Gabe wrote:There seems to be a plethora of information on the pair, but I haven't been able to find one thing that I'm wondering about. That is, what are some starting points for grinding with the Rocky.
A little background on the "zero point" of a grinder.
That's when the burrs just
begin to touch. Rocky's burr faces are flat and parallel; you won't damage them by allowing them to touch lightly. If you are concerned, turn off the grinder and find the zero point by moving the adjustment finer until it stops. Assuming there's nothing in the chamber, this will yield an accurate zero point. Or, turn on the grinder, let it come up to speed, then turn it off and move down one notch (i.e., let the burrs touch, but not while being driven by the motor).
This is necessary because the "0" indicated on the dial frequently doesn't match the true point at which the burrs touch. For an espresso, I recall the Rocky setting being in the 5-8 range, depending on the bean and their freshness. Decafs are a notch or two finer.

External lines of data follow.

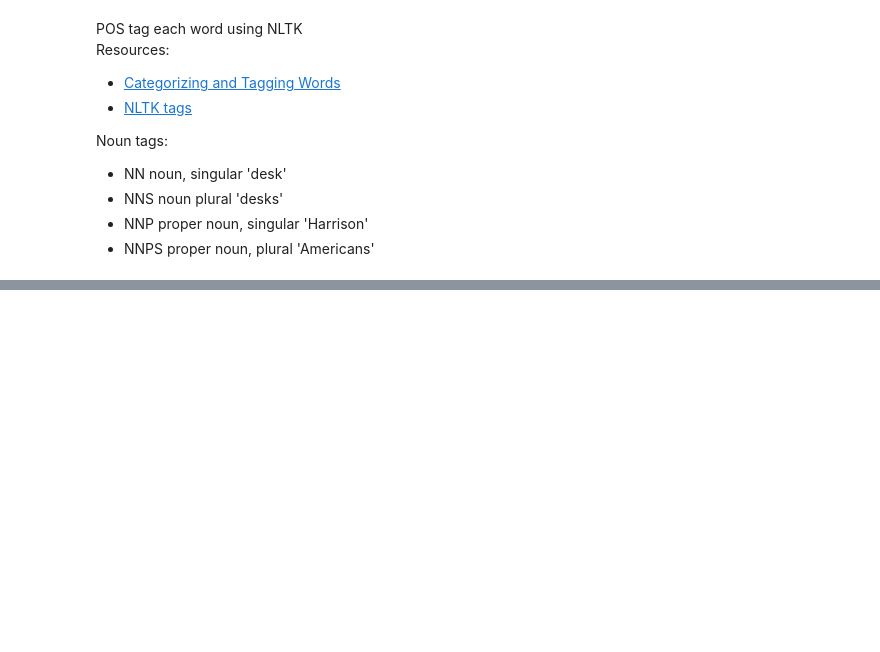
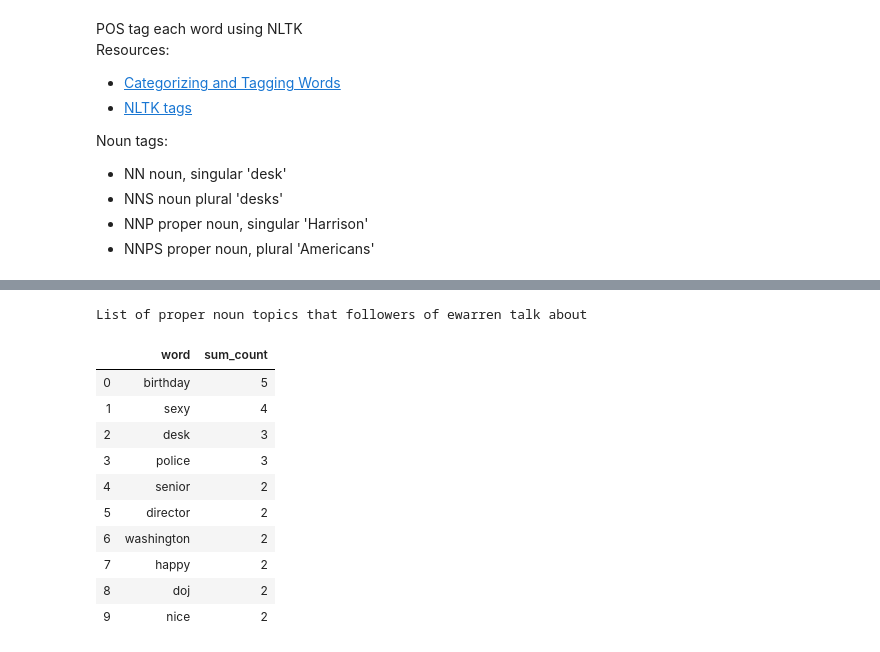
Before and after one commit to cfgong/twitter_follower_topics, a Jupyter notebook: backend/testref/Testing using Twitter with write to DB.ipynb, the cells around one changed output, grey strips where cells are left out. Saved outputs shown, nothing was run; the diff lists cells and outputs as text; code cells hidden in the pictures; blank space fills up the shorter version.

```diff
--- a/backend/testref/Testing using Twitter with write to DB.ipynb
+++ b/backend/testref/Testing using Twitter with write to DB.ipynb
@@ -44,3 +33,10 @@ cursor=connection.cursor()
+# %%
+PRINT_LIMIT = 50
+FOLLOWER_SAMPLE_LIMIT = 100 # number of followers to randomly sample
+WORD_FREQ_LIMIT = 10 # return this number of topics that are most freq
+
+REGULAR_NOUN_WORD_TYPE = 0
+PROPER_NOUN_WORD_TYPE = 1
 # %%
 def read_try(sql):
     try:
@@ -110,6 +106,16 @@ def read_user_words_from_db(user, limit = 'NULL', date = ''):
     )
     return read_try(sql)
 
+# get list of word counts for a user
+def read_user_proper_words_from_db(user, limit = 'NULL', date = ''):
+    sql = ('SELECT word, SUM(count) as sum_count FROM followers '
+    'JOIN tweets ON tweets.follower_handle = followers.follower_handle '
+    'JOIN words ON words.tweet_id = tweets.tweet_id '
+    'WHERE followers.user_handle = \'{}\' '.format(user))
+    sql += 'GROUP BY word HAVING MAX(words.word_type) = {} '.format(PROPER_NOUN_WORD_TYPE)
+    sql += 'ORDER BY sum_count desc LIMIT {} '.format(limit)
+    return read_try(sql)
+
 # get list of hashtag counts for a user
 def read_user_hashtags_from_db(user, limit = 'NULL', date = ''):
     sql = ('SELECT word, SUM(count) as sum_count FROM followers '
@@ -444,0 +396,16 @@ read_user_hashtags_from_db(user, limit = WORD_FREQ_LIMIT)
+# %%
+print("List of proper noun topics that followers of {} talk about".format(user))
+read_user_proper_words_from_db(user, limit = WORD_FREQ_LIMIT)
+# %% [output]
+List of proper noun topics that followers of ewarren talk about
+|  | word | sum_count |
+| 0 | birthday | 5 |
+| 1 | sexy | 4 |
+| 2 | desk | 3 |
+| 3 | police | 3 |
+| 4 | senior | 2 |
+| 5 | director | 2 |
+| 6 | washington | 2 |
+| 7 | happy | 2 |
+| 8 | doj | 2 |
+| 9 | nice | 2 |
```
Also changed, not shown: parts of 25 cells of this notebook, 2 other files.
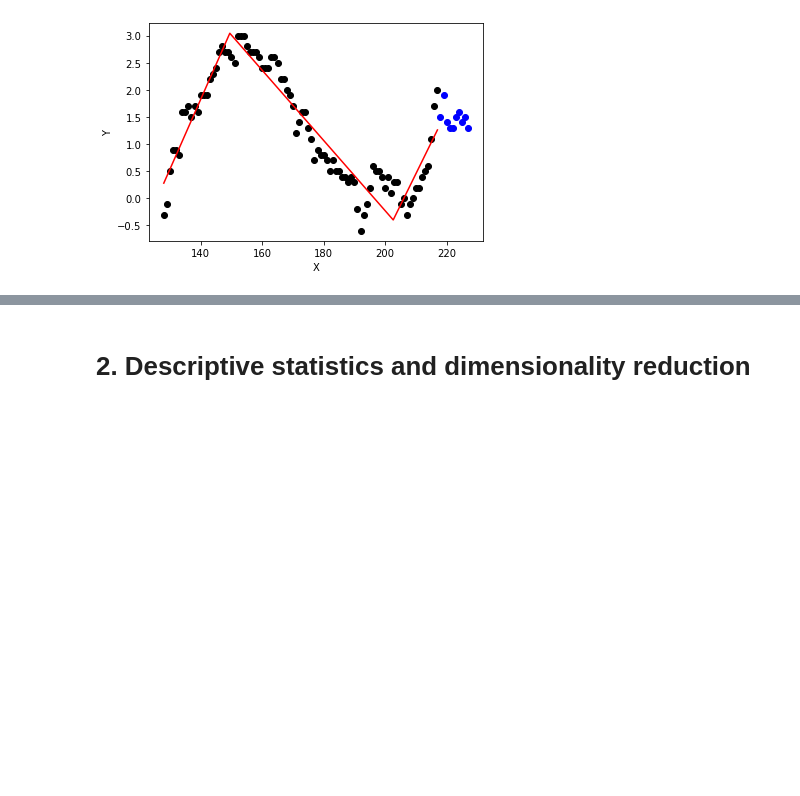
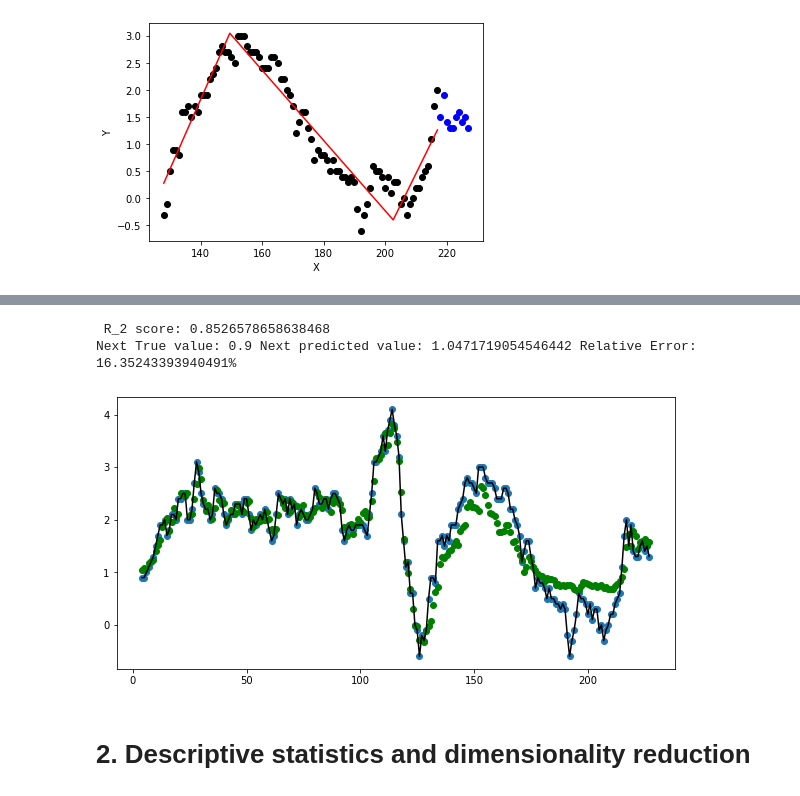
Before and after one commit to SamKimbinyi/int3, a Jupyter notebook: submission.ipynb, the cells around one changed output, grey strips where cells are left out. Drawn from its saved outputs; the diff is of its cells as text; code cells hidden in the pictures; blank space fills up the shorter version.

```diff
--- a/submission.ipynb
+++ b/submission.ipynb
@@ -272,3 +361,24 @@ plt.xlabel('X'); plt.ylabel('Y');
+# %%
+df = pd.read_csv("unseen.csv")
+df["target"] = df["D"].copy()
+df["D"] = df["D"].shift(1)
+for index, columns in enumerate(["A", "B", "C", "D"]):
+    for i in range(4):
+        fill_value = df[columns].iloc[0]
+        df[f"{columns}_Lag_{i}"] = df[columns].shift(i)
+df.drop(["A", "B", "C", "D"], axis=1, inplace=True)
+df = df.dropna()
+target = df["target"]
+df.drop(["target"], axis=1, inplace=True)
+scaler = StandardScaler()
+scaled = scaler.fit_transform(df)
+df = pd.DataFrame(scaled, columns=df.columns)
+print(f" R_2 score: {r2_score(target, model.predict(df))}")
+plot_model(model,df,target)
+# %% [output]
+ R_2 score: 0.8526578658638468
+Next True value: 0.9 Next predicted value: 1.0471719054546442 Relative Error: 16.35243393940491%
+[figure, added]
 # %% [markdown]
 # 2. Descriptive statistics and dimensionality reduction
 # %%
```
Also changed, not shown: parts of 28 cells of this notebook.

To confirm you're in the ballpark, grind a sample and pinch it between your fingers. It should feel much coarser than flour, but less coarse than salt. The grinds should stick together slightly; if the beans are fresh and the grinds don't adhere together, it's too coarse. If the grinds hold a fingerprint impression, it's too fine.